• DATASET EXTRACT
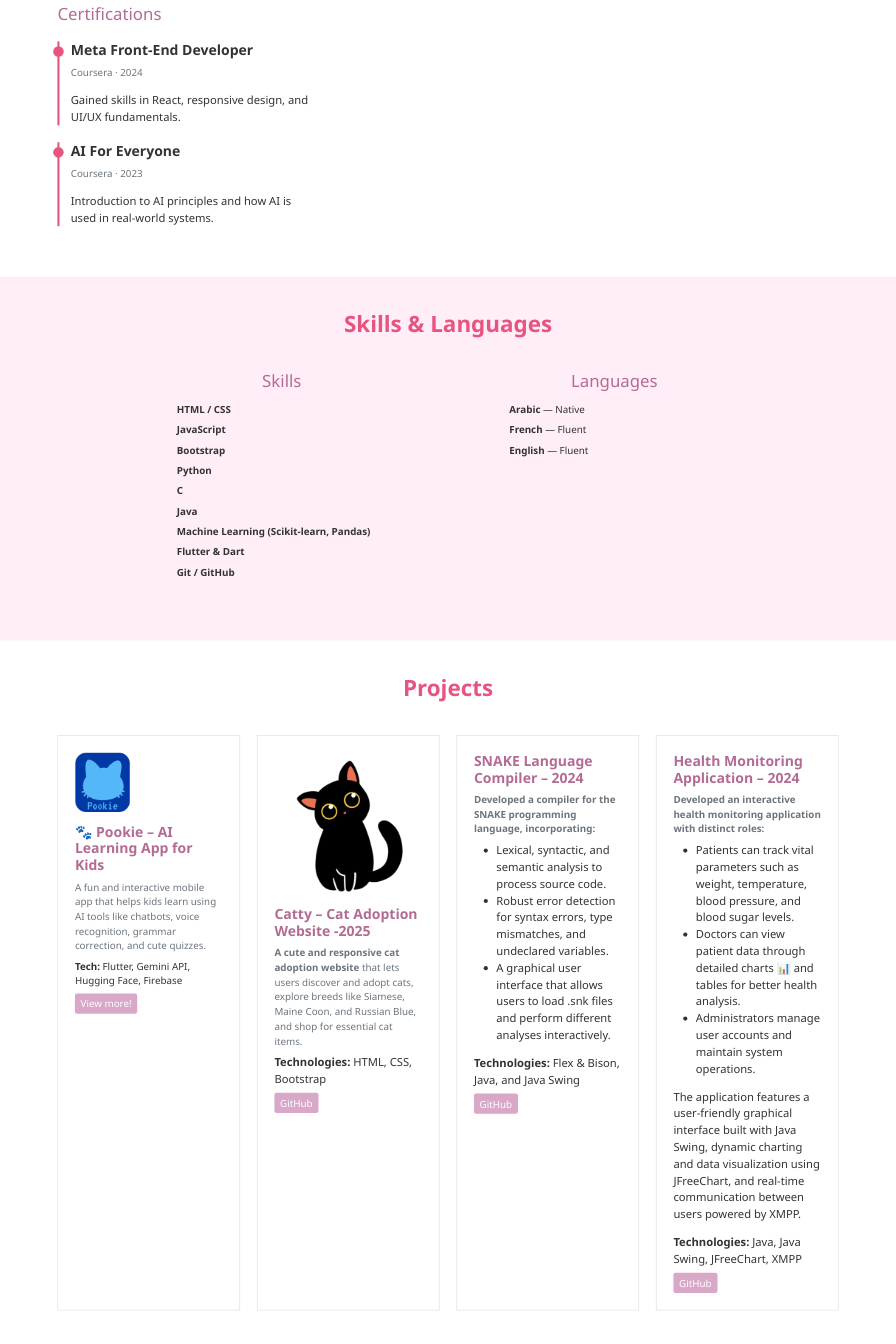
Repository: rihebtlh/portfolio
Page: new.html
An editor plug-in stored every save of this project. The page is shown before and after the next save, followed by the edit.
The browser window is 1280 px wide. The pictures show the part of the page from y = 1723 to 3643 px (the page is 3643 px tall), at 70% of full size.

Above is the page before, as saved 2025-07-02 16:33:02.

After the next save:
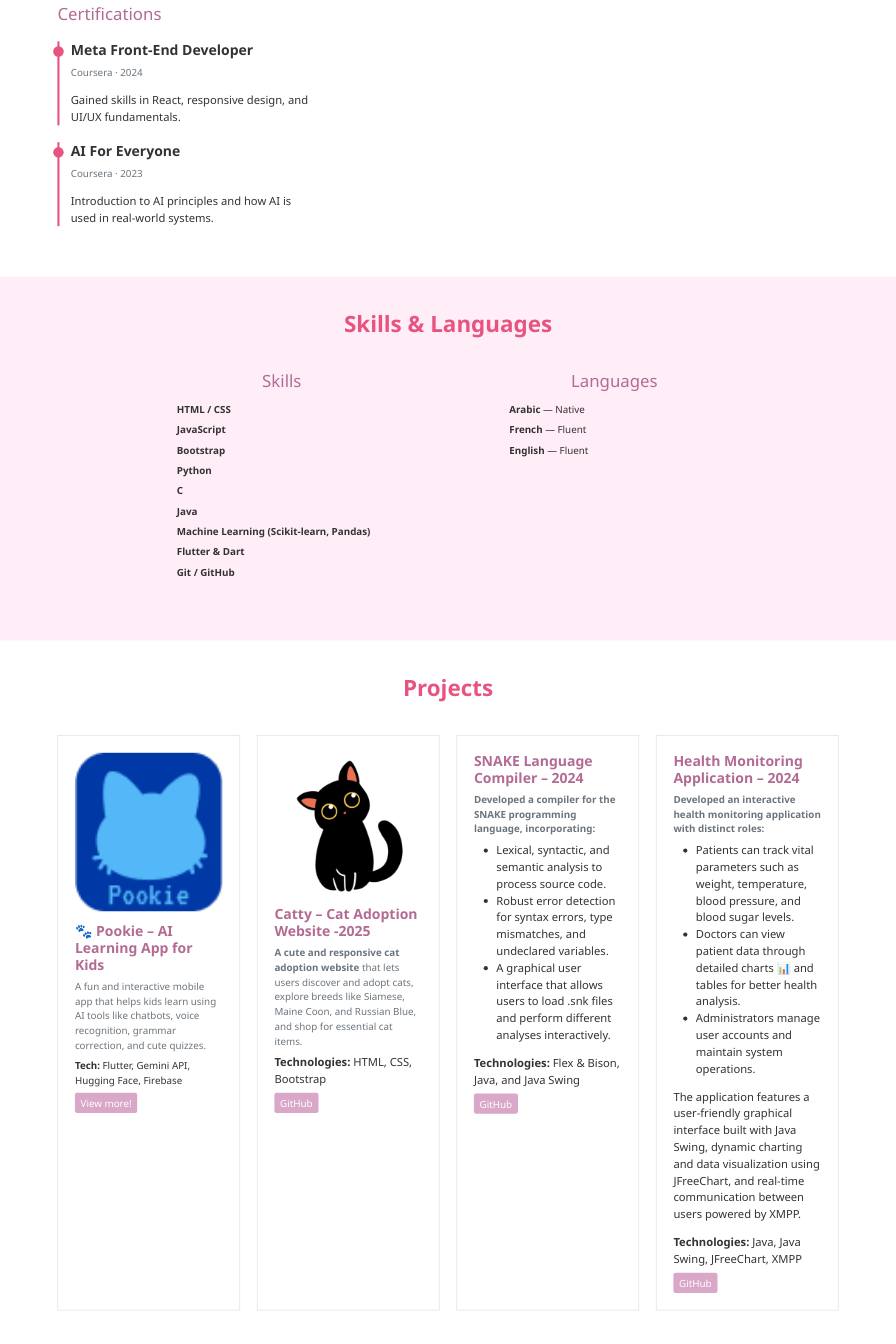
Saved 92 s later.
--- a/new.html
+++ b/new.html
@@ -263,7 +263,7 @@
         <div class="row justify-content-center g-4">
           <div class="col-md-3">
             <div class="p-4 border rounded-4 h-100" style="border-color: #ffd6e8; background-color: #fff;">
-              <img src="assets/pookie.png" alt="Pookie App Preview" class="img-fluid rounded mb-3">
+              <img src="assets/pookie.png" alt="Pookie App Preview" class="img-fluid rounded mb-3" style="max-height: 300px; width: 100%; object-fit: cover;">
               <h5 class="fw-bold" style="color: #b36b94;">🐾 Pookie – AI Learning App for Kids</h5>
               <p class="text-muted small mb-2">
                 A fun and interactive mobile app that helps kids learn using AI tools like chatbots, voice recognition, grammar correction, and cute quizzes.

• WHAT IS NEEDED
Your answer should hold exactly the lines from the one containing "App for Kids</h5>" to the last line of the data, both included, and no others.

• RESULT OF THIS TASK
               <h5 class="fw-bold" style="color: #b36b94;">🐾 Pookie – AI Learning App for Kids</h5>
               <p class="text-muted small mb-2">
                 A fun and interactive mobile app that helps kids learn using AI tools like chatbots, voice recognition, grammar correction, and cute quizzes.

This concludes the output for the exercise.